[Saved data entries]
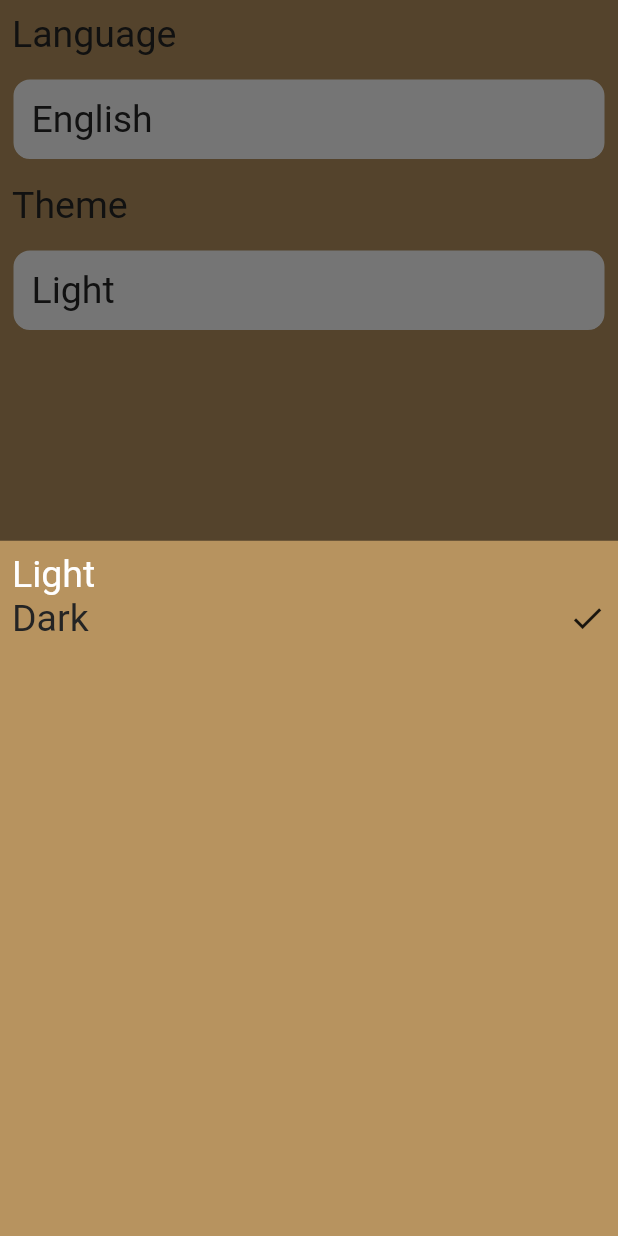
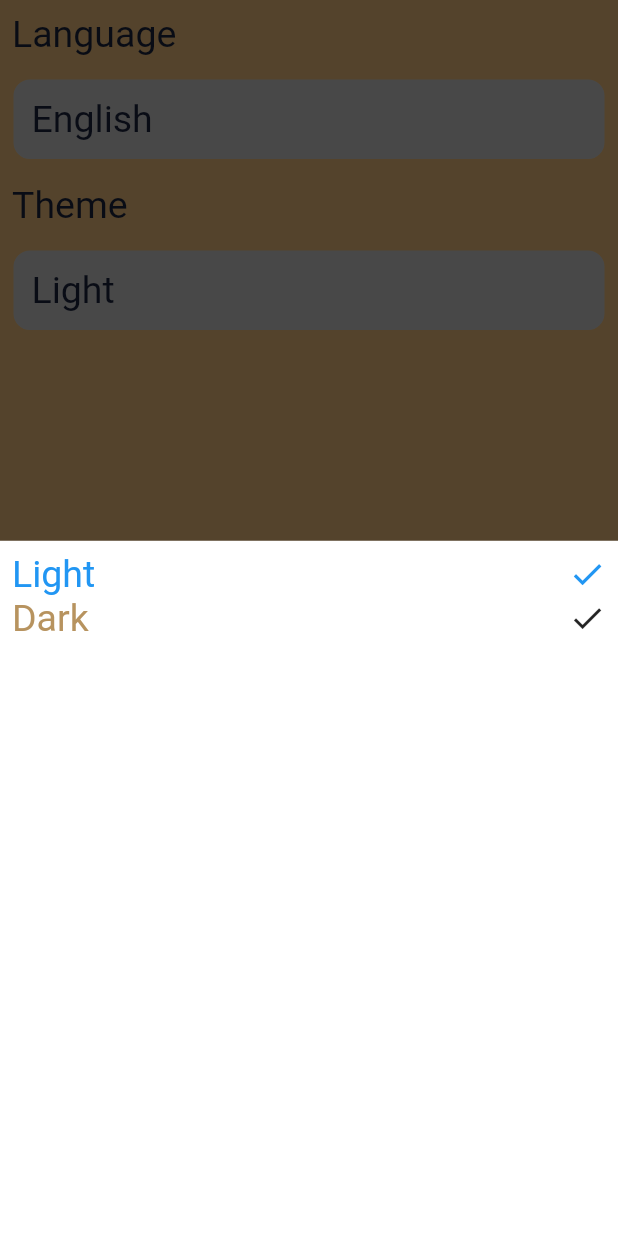
Before and after one commit to HanyYoussef22/Islimi, a Flutter app: the SettingsTab widget shown alone on an empty page, opened directly, after a tap on "Light", on a phone screen of 412 x 824 dp. Run offline on Flutter 3.47's test engine with Material 2 defaults, Android fonts, the phone set to English and light mode, and no system bars; generated files the repository leaves out were written again.

Commit message:
theme upadte

```diff
--- a/lib/My_Themes.dart
+++ b/lib/My_Themes.dart
@@ -1,8 +1,9 @@
 import 'package:flutter/material.dart';
 
 class MyThemesData{
-  static Color standerdColor =const Color(0xffB7935F);
-  static Color BlackColor =const Color(0xff242424);
+  static Color standerdColor = const Color(0xffB7935F);
+  static Color BlackColor = const Color(0xff141A2E);
+
   //-----------------------------------------------------
   static final ThemeData lightTheme = ThemeData(
       primaryColor: standerdColor,
@@ -11,48 +12,47 @@ class MyThemesData{
         backgroundColor: Colors.transparent,
         elevation: 0.0,
         iconTheme: IconThemeData(color: Color(0xff242424)),
-
       ),
       textTheme: TextTheme(
       headline1:TextStyle(
         fontSize: 30,
         fontWeight:FontWeight.bold ,
         color: BlackColor,
-      )
-        ,headline2:TextStyle(
+          ),
+          headline2: TextStyle(
             fontSize: 25,
-            fontWeight:FontWeight.w400 ,
+            fontWeight: FontWeight.w400,
             color: BlackColor,
-          )
-      ),
+          )),
       bottomNavigationBarTheme: BottomNavigationBarThemeData(
         selectedItemColor: BlackColor,
         unselectedItemColor: Colors.white,
-  )
-      );
+      ),
+      bottomSheetTheme: BottomSheetThemeData(backgroundColor: Colors.white));
   //-----------------------------------------------------
 
   static final ThemeData darkTheme = ThemeData(
       primaryColor: standerdColor,
-    canvasColor: standerdColor,
+      canvasColor: BlackColor,
+      bottomSheetTheme: BottomSheetThemeData(backgroundColor: BlackColor),
       appBarTheme: AppBarTheme(
         iconTheme: IconThemeData(color: BlackColor),
         backgroundColor: Colors.transparent,
         elevation: 0.0,
       ),
       textTheme: TextTheme(
-  headline1:TextStyle(
+          headline1: TextStyle(
             fontSize: 30,
-    fontWeight:FontWeight.bold ,
-    color: Color(0xff242424),
+            fontWeight: FontWeight.bold,
+            color: Color(0xffB7935F),
           )
   ,headline2:TextStyle(
         fontSize: 25,
-  fontWeight:FontWeight.w400 ,
-  color: BlackColor,
+            fontWeight: FontWeight.w400,
+            color: Color(0xffB7935F),
           )),
       bottomNavigationBarTheme: BottomNavigationBarThemeData(
-        selectedItemColor: BlackColor,
+        selectedItemColor: Color(0xffB7935F),
         unselectedItemColor: Colors.white,
       )
   );
--- a/lib/providers/app_provider.dart
+++ b/lib/providers/app_provider.dart
@@ -16,7 +16,7 @@ class AppProvider extends ChangeNotifier {
 
   String changeMainBackground() {
     return themeMode == ThemeMode.light
-        ? 'assets/images/main_background.png'
-        : 'assets/images/background_dark.png';
+        ? 'asstes/images/main_background.png'
+        : 'asstes/images/background_dark.png';
   }
 }
--- a/lib/taps/SetttingScreen/SetingScreen.dart
+++ b/lib/taps/SetttingScreen/SetingScreen.dart
@@ -36,7 +36,7 @@ class _SettingsTabState extends State<SettingsTab> {
               padding: EdgeInsets.all(12),
               decoration: BoxDecoration(
                   borderRadius: BorderRadius.circular(12),
-                  color: Colors.white,
+                  color: Colors.grey,
                   border: Border.all(color: Theme.of(context).primaryColor)),
               child: Text(
                 pro.AppLanguage == 'en' ? "English" : "العربية",
@@ -62,7 +62,7 @@ class _SettingsTabState extends State<SettingsTab> {
               padding: EdgeInsets.all(12),
               decoration: BoxDecoration(
                   borderRadius: BorderRadius.circular(12),
-                  color: Colors.white,
+                  color: Colors.grey,
                   border: Border.all(color: Theme.of(context).primaryColor)),
               child: Text(
                 pro.themeMode == ThemeMode.light ? "Light" : "Dark",
--- a/lib/taps/SetttingScreen/show_language_bottom_sheet.dart
+++ b/lib/taps/SetttingScreen/show_language_bottom_sheet.dart
@@ -45,11 +45,11 @@ class _ShowLangiageBottomsheetState extends State<ShowLangiageBottomsheet> {
               style: Theme.of(context)
                   .textTheme
                   .headline2!
-                  .copyWith(color: Theme.of(context).primaryColor)),
+                  .copyWith(color: Colors.blue)),
           Icon(
             Icons.check,
             size: 25,
-            color: Theme.of(context).primaryColor,
+            color: Colors.blue,
           )
         ],
       );
--- a/lib/taps/SetttingScreen/show_theme_bottom_sheet.dart
+++ b/lib/taps/SetttingScreen/show_theme_bottom_sheet.dart
@@ -21,14 +21,14 @@ class _ShowThemeBottomsheetState extends State<ShowThemeBottomsheet> {
           InkWell(
               onTap: () {
                 provider.ChangeAppTheme(ThemeMode.light);
-                // Navigator.pop(context);
+                Navigator.pop(context);
               },
               child: SelectedTheme('Light',
                   provider.themeMode == ThemeMode.light ? true : false)),
           InkWell(
               onTap: () {
                 provider.ChangeAppTheme(ThemeMode.dark);
-                // Navigator.pop(context);
+                Navigator.pop(context);
               },
               child: SelectedTheme(
                   'Dark', provider.themeMode == ThemeMode.dark ? true : false))
@@ -77,11 +77,11 @@ class _ShowThemeBottomsheetState extends State<ShowThemeBottomsheet> {
               style: Theme.of(context)
                   .textTheme
                   .headline2!
-                  .copyWith(color: Colors.white)),
+                  .copyWith(color: Colors.blue)),
           Icon(
             Icons.check,
             size: 25,
-            color: Theme.of(context).primaryColor,
+            color: Colors.blue,
           )
         ],
       );
@@ -89,7 +89,11 @@ class _ShowThemeBottomsheetState extends State<ShowThemeBottomsheet> {
       return Row(
         mainAxisAlignment: MainAxisAlignment.spaceBetween,
         children: [
-          Text(text, style: Theme.of(context).textTheme.headline2),
+          Text(text,
+              style: Theme.of(context)
+                  .textTheme
+                  .headline2!
+                  .copyWith(color: Color(0xffB7935F))),
           Icon(
             Icons.check,
             size: 25,
```
Lines whose indentation alone changed are shown as unchanged.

**Work to complete:** Only lines with the word "BlackColor" count here; copy every one from the records.

**Written answer:**
-  static Color BlackColor =const Color(0xff242424);
+  static Color BlackColor = const Color(0xff141A2E);
         color: BlackColor,
             color: BlackColor,
         selectedItemColor: BlackColor,
+      canvasColor: BlackColor,
+      bottomSheetTheme: BottomSheetThemeData(backgroundColor: BlackColor),
         iconTheme: IconThemeData(color: BlackColor),
-  color: BlackColor,
-        selectedItemColor: BlackColor,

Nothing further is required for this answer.